→ WHAT THE EXERCISE ASKS
From the data below, restate every line word for word.

Code change snippets
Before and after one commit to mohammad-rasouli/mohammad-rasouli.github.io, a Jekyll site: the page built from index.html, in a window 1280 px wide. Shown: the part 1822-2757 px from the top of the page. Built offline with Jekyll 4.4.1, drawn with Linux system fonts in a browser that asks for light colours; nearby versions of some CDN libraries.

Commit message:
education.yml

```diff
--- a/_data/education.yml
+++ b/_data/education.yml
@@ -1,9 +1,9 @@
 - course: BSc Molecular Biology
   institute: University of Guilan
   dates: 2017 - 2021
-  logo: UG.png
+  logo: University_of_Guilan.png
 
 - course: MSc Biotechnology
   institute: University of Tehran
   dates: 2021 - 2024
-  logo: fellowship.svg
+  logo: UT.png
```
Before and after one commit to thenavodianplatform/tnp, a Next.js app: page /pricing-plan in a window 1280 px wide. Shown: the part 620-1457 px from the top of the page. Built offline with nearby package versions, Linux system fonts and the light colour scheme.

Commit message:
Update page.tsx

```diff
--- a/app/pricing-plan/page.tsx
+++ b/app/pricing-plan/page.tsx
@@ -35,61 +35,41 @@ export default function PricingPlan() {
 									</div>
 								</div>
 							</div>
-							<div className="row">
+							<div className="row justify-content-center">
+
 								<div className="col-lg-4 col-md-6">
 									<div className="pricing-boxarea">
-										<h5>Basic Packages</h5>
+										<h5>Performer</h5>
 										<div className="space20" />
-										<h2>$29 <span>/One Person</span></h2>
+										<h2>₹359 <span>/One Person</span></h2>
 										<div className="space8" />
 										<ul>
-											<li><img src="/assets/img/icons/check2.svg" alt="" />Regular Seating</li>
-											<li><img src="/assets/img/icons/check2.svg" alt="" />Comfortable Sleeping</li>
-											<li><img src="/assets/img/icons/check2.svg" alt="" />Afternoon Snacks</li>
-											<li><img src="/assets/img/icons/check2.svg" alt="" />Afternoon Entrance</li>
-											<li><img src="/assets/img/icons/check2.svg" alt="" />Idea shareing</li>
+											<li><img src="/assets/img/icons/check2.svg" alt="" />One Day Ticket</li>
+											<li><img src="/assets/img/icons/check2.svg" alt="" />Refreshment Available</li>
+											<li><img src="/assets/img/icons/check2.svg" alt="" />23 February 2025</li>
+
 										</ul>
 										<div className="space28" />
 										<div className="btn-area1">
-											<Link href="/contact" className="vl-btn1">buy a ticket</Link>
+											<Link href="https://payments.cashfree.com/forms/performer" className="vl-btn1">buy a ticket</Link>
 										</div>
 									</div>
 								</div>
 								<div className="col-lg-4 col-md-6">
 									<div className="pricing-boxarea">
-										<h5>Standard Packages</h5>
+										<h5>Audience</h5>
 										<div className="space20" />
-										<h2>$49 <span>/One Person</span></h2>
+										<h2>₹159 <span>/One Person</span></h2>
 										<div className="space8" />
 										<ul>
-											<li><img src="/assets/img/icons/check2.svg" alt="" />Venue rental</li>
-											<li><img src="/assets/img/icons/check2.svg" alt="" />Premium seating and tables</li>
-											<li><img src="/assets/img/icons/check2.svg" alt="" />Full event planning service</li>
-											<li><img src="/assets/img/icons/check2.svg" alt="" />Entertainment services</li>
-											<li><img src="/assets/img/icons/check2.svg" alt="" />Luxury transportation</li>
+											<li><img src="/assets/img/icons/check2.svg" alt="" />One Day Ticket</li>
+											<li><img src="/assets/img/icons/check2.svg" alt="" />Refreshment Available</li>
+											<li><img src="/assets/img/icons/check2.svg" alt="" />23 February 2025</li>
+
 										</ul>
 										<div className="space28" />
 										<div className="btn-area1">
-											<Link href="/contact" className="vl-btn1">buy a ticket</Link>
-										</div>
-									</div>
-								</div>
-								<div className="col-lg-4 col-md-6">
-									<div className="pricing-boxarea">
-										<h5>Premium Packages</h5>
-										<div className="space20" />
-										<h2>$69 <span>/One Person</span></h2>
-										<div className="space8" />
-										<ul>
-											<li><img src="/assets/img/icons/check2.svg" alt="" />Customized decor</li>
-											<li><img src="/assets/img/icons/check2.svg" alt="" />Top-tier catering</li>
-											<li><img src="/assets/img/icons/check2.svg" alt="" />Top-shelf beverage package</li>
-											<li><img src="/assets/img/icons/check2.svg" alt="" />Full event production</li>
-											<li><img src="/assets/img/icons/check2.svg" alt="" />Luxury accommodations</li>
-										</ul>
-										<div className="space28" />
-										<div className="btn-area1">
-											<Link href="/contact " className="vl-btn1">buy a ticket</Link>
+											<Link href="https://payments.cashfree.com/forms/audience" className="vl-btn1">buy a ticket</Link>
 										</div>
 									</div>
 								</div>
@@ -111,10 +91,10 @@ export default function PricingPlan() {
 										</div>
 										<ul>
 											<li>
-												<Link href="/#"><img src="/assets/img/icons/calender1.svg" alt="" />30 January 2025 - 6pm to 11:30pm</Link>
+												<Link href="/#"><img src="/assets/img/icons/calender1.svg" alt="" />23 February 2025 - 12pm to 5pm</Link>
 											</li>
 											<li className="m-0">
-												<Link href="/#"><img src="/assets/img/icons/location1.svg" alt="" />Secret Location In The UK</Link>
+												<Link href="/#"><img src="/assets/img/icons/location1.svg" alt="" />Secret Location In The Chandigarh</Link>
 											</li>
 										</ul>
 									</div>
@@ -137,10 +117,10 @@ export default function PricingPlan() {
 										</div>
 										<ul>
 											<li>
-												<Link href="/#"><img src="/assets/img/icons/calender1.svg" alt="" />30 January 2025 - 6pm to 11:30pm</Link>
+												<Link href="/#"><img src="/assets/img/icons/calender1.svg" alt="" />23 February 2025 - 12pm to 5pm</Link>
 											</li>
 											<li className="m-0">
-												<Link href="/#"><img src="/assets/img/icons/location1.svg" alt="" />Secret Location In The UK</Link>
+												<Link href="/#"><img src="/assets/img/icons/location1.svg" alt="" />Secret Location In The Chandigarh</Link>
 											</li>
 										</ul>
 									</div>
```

→ RESULT BELOW
Before and after one commit to mohammad-rasouli/mohammad-rasouli.github.io, a Jekyll site: the page built from index.html, in a window 1280 px wide. Shown: the part 1822-2757 px from the top of the page. Built offline with Jekyll 4.4.1, drawn with Linux system fonts in a browser that asks for light colours; nearby versions of some CDN libraries.

Commit message:
education.yml

```diff
--- a/_data/education.yml
+++ b/_data/education.yml
@@ -1,9 +1,9 @@
 - course: BSc Molecular Biology
   institute: University of Guilan
   dates: 2017 - 2021
-  logo: UG.png
+  logo: University_of_Guilan.png
 
 - course: MSc Biotechnology
   institute: University of Tehran
   dates: 2021 - 2024
-  logo: fellowship.svg
+  logo: UT.png
```
Before and after one commit to thenavodianplatform/tnp, a Next.js app: page /pricing-plan in a window 1280 px wide. Shown: the part 620-1457 px from the top of the page. Built offline with nearby package versions, Linux system fonts and the light colour scheme.

Commit message:
Update page.tsx

```diff
--- a/app/pricing-plan/page.tsx
+++ b/app/pricing-plan/page.tsx
@@ -35,61 +35,41 @@ export default function PricingPlan() {
 									</div>
 								</div>
 							</div>
-							<div className="row">
+							<div className="row justify-content-center">
+
 								<div className="col-lg-4 col-md-6">
 									<div className="pricing-boxarea">
-										<h5>Basic Packages</h5>
+										<h5>Performer</h5>
 										<div className="space20" />
-										<h2>$29 <span>/One Person</span></h2>
+										<h2>₹359 <span>/One Person</span></h2>
 										<div className="space8" />
 										<ul>
-											<li><img src="/assets/img/icons/check2.svg" alt="" />Regular Seating</li>
-											<li><img src="/assets/img/icons/check2.svg" alt="" />Comfortable Sleeping</li>
-											<li><img src="/assets/img/icons/check2.svg" alt="" />Afternoon Snacks</li>
-											<li><img src="/assets/img/icons/check2.svg" alt="" />Afternoon Entrance</li>
-											<li><img src="/assets/img/icons/check2.svg" alt="" />Idea shareing</li>
+											<li><img src="/assets/img/icons/check2.svg" alt="" />One Day Ticket</li>
+											<li><img src="/assets/img/icons/check2.svg" alt="" />Refreshment Available</li>
+											<li><img src="/assets/img/icons/check2.svg" alt="" />23 February 2025</li>
+
 										</ul>
 										<div className="space28" />
 										<div className="btn-area1">
-											<Link href="/contact" className="vl-btn1">buy a ticket</Link>
+											<Link href="https://payments.cashfree.com/forms/performer" className="vl-btn1">buy a ticket</Link>
 										</div>
 									</div>
 								</div>
 								<div className="col-lg-4 col-md-6">
 									<div className="pricing-boxarea">
-										<h5>Standard Packages</h5>
+										<h5>Audience</h5>
 										<div className="space20" />
-										<h2>$49 <span>/One Person</span></h2>
+										<h2>₹159 <span>/One Person</span></h2>
 										<div className="space8" />
 										<ul>
-											<li><img src="/assets/img/icons/check2.svg" alt="" />Venue rental</li>
-											<li><img src="/assets/img/icons/check2.svg" alt="" />Premium seating and tables</li>
-											<li><img src="/assets/img/icons/check2.svg" alt="" />Full event planning service</li>
-											<li><img src="/assets/img/icons/check2.svg" alt="" />Entertainment services</li>
-											<li><img src="/assets/img/icons/check2.svg" alt="" />Luxury transportation</li>
+											<li><img src="/assets/img/icons/check2.svg" alt="" />One Day Ticket</li>
+											<li><img src="/assets/img/icons/check2.svg" alt="" />Refreshment Available</li>
+											<li><img src="/assets/img/icons/check2.svg" alt="" />23 February 2025</li>
+
 										</ul>
 										<div className="space28" />
 										<div className="btn-area1">
-											<Link href="/contact" className="vl-btn1">buy a ticket</Link>
-										</div>
-									</div>
-								</div>
-								<div className="col-lg-4 col-md-6">
-									<div className="pricing-boxarea">
-										<h5>Premium Packages</h5>
-										<div className="space20" />
-										<h2>$69 <span>/One Person</span></h2>
-										<div className="space8" />
-										<ul>
-											<li><img src="/assets/img/icons/check2.svg" alt="" />Customized decor</li>
-											<li><img src="/assets/img/icons/check2.svg" alt="" />Top-tier catering</li>
-											<li><img src="/assets/img/icons/check2.svg" alt="" />Top-shelf beverage package</li>
-											<li><img src="/assets/img/icons/check2.svg" alt="" />Full event production</li>
-											<li><img src="/assets/img/icons/check2.svg" alt="" />Luxury accommodations</li>
-										</ul>
-										<div className="space28" />
-										<div className="btn-area1">
-											<Link href="/contact " className="vl-btn1">buy a ticket</Link>
+											<Link href="https://payments.cashfree.com/forms/audience" className="vl-btn1">buy a ticket</Link>
 										</div>
 									</div>
 								</div>
@@ -111,10 +91,10 @@ export default function PricingPlan() {
 										</div>
 										<ul>
 											<li>
-												<Link href="/#"><img src="/assets/img/icons/calender1.svg" alt="" />30 January 2025 - 6pm to 11:30pm</Link>
+												<Link href="/#"><img src="/assets/img/icons/calender1.svg" alt="" />23 February 2025 - 12pm to 5pm</Link>
 											</li>
 											<li className="m-0">
-												<Link href="/#"><img src="/assets/img/icons/location1.svg" alt="" />Secret Location In The UK</Link>
+												<Link href="/#"><img src="/assets/img/icons/location1.svg" alt="" />Secret Location In The Chandigarh</Link>
 											</li>
 										</ul>
 									</div>
@@ -137,10 +117,10 @@ export default function PricingPlan() {
 										</div>
 										<ul>
 											<li>
-												<Link href="/#"><img src="/assets/img/icons/calender1.svg" alt="" />30 January 2025 - 6pm to 11:30pm</Link>
+												<Link href="/#"><img src="/assets/img/icons/calender1.svg" alt="" />23 February 2025 - 12pm to 5pm</Link>
 											</li>
 											<li className="m-0">
-												<Link href="/#"><img src="/assets/img/icons/location1.svg" alt="" />Secret Location In The UK</Link>
+												<Link href="/#"><img src="/assets/img/icons/location1.svg" alt="" />Secret Location In The Chandigarh</Link>
 											</li>
 										</ul>
 									</div>
```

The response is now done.